• [ABOUT THIS TASK] In the entries below, begin at the line that has "H --> I[My Account]", stop after the line that has "2 other files, not shown here.", and output those lines exactly with no pictures.

[Dataset records]
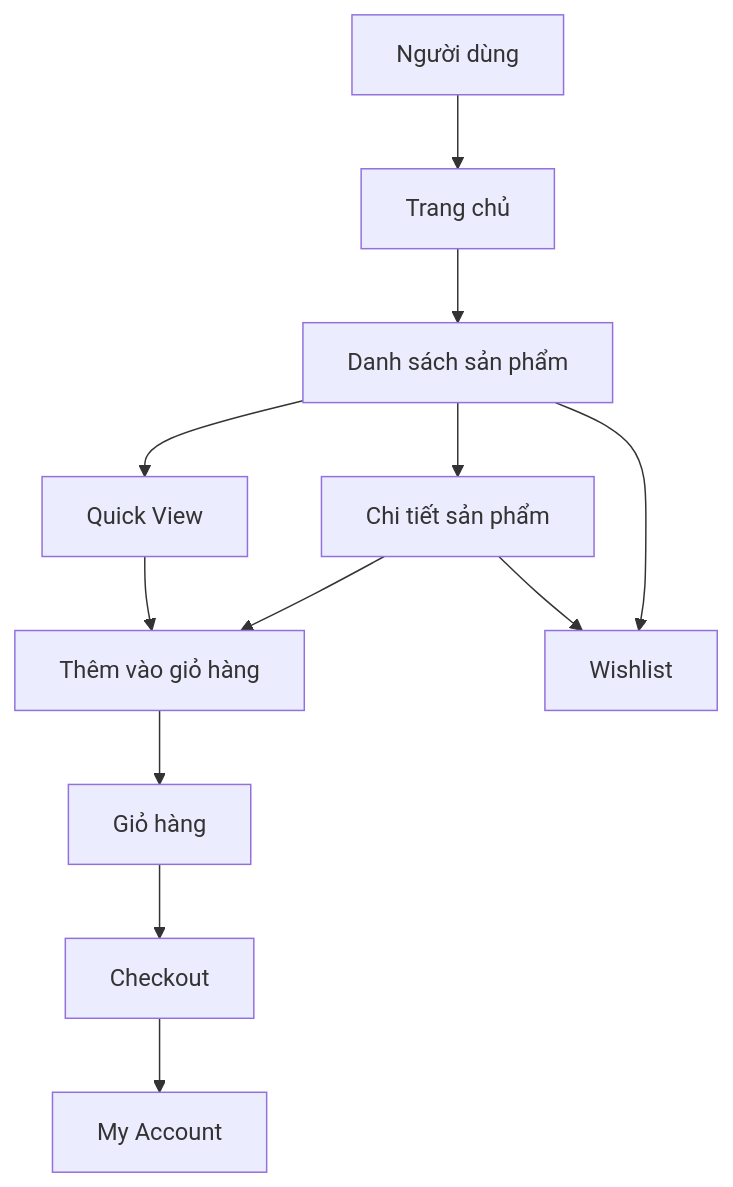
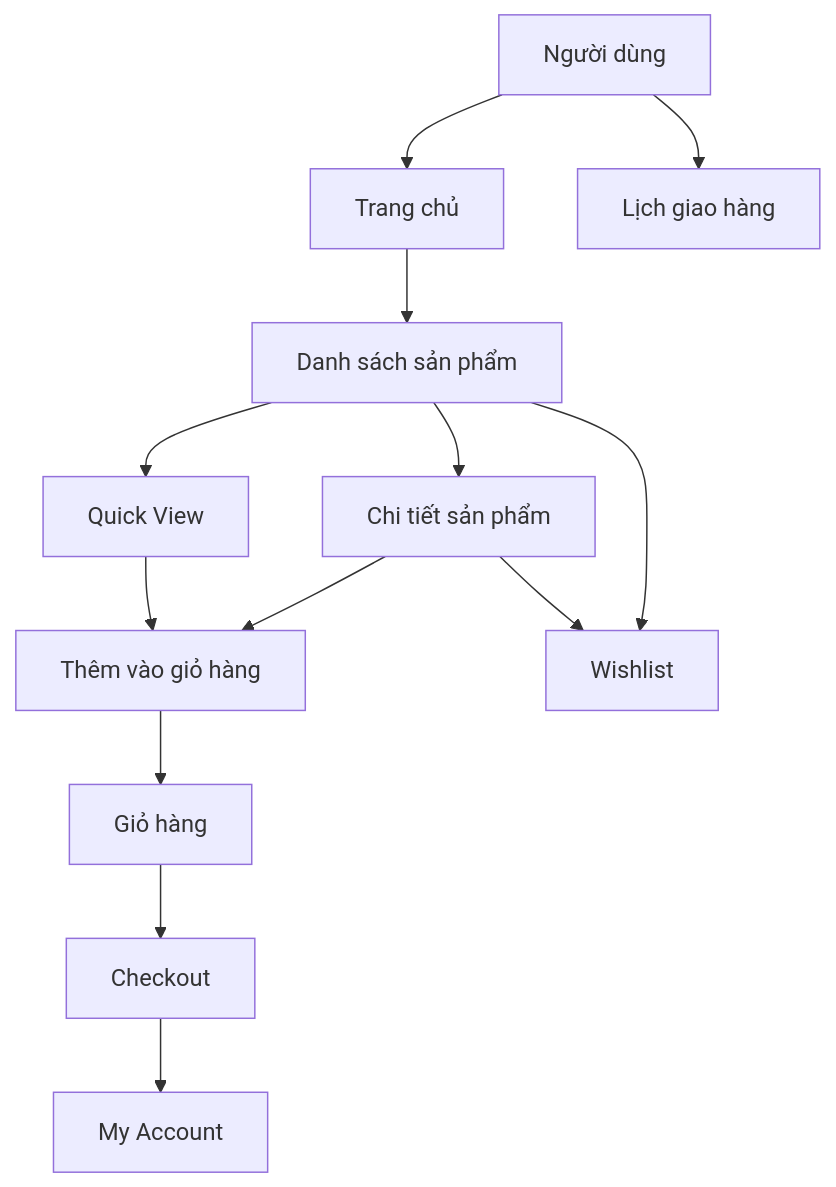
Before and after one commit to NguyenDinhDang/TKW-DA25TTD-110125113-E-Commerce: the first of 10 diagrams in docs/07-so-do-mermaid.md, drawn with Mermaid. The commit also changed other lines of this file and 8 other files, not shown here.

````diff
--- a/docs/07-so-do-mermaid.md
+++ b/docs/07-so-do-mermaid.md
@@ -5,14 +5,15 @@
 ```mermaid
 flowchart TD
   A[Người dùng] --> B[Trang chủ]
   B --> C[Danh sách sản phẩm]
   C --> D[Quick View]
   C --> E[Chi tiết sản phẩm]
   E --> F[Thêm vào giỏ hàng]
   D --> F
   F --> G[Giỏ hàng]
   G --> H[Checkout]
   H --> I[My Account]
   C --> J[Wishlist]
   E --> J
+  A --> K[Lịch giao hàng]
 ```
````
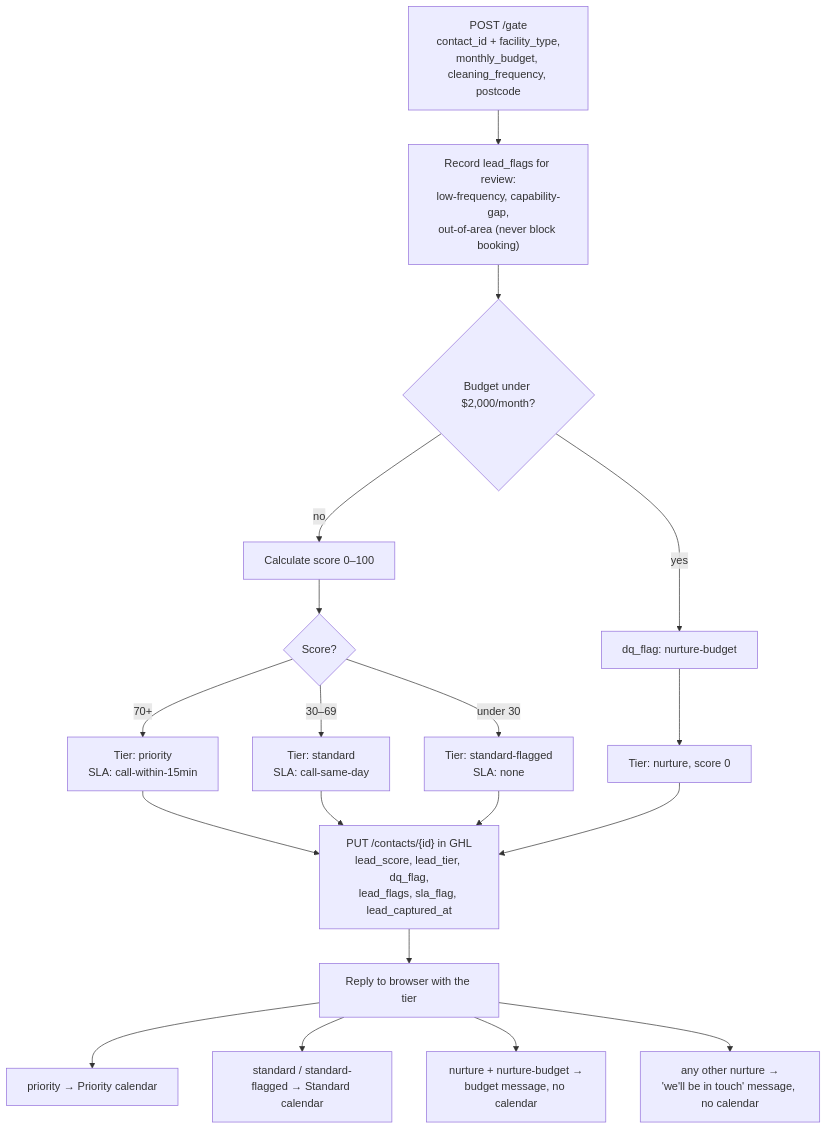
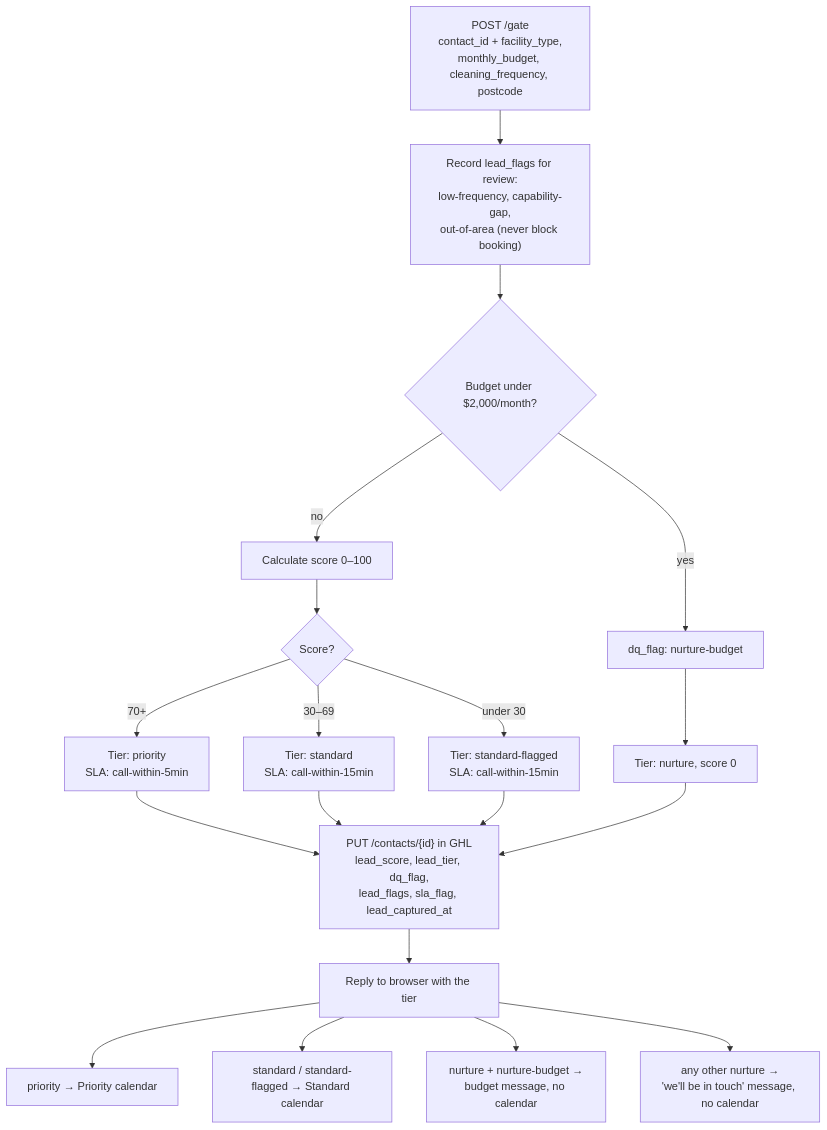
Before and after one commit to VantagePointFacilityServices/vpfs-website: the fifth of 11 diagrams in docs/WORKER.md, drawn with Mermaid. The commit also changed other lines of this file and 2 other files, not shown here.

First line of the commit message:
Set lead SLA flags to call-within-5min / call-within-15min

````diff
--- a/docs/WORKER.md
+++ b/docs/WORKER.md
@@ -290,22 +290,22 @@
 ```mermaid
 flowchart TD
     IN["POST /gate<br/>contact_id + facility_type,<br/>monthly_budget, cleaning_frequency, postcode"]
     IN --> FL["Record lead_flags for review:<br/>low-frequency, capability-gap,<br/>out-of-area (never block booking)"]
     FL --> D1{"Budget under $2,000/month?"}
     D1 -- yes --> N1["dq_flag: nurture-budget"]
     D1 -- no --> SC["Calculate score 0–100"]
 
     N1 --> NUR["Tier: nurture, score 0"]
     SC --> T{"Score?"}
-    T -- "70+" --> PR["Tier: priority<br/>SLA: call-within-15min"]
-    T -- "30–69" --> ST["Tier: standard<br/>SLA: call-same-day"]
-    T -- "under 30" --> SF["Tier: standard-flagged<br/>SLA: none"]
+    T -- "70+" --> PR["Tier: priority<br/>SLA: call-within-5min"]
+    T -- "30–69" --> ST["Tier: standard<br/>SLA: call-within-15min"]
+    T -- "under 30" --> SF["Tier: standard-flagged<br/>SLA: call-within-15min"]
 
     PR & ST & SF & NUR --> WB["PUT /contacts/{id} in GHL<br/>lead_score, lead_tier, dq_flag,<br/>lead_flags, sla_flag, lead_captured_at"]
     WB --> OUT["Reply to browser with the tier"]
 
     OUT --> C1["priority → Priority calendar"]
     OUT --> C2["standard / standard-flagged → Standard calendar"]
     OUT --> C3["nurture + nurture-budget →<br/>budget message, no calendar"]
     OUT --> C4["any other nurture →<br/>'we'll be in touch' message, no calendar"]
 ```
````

• [TASK ANSWER]
   H --> I[My Account]
   C --> J[Wishlist]
   E --> J
+  A --> K[Lịch giao hàng]
 ```
````
Before and after one commit to VantagePointFacilityServices/vpfs-website: the fifth of 11 diagrams in docs/WORKER.md, drawn with Mermaid. The commit also changed other lines of this file and 2 other files, not shown here.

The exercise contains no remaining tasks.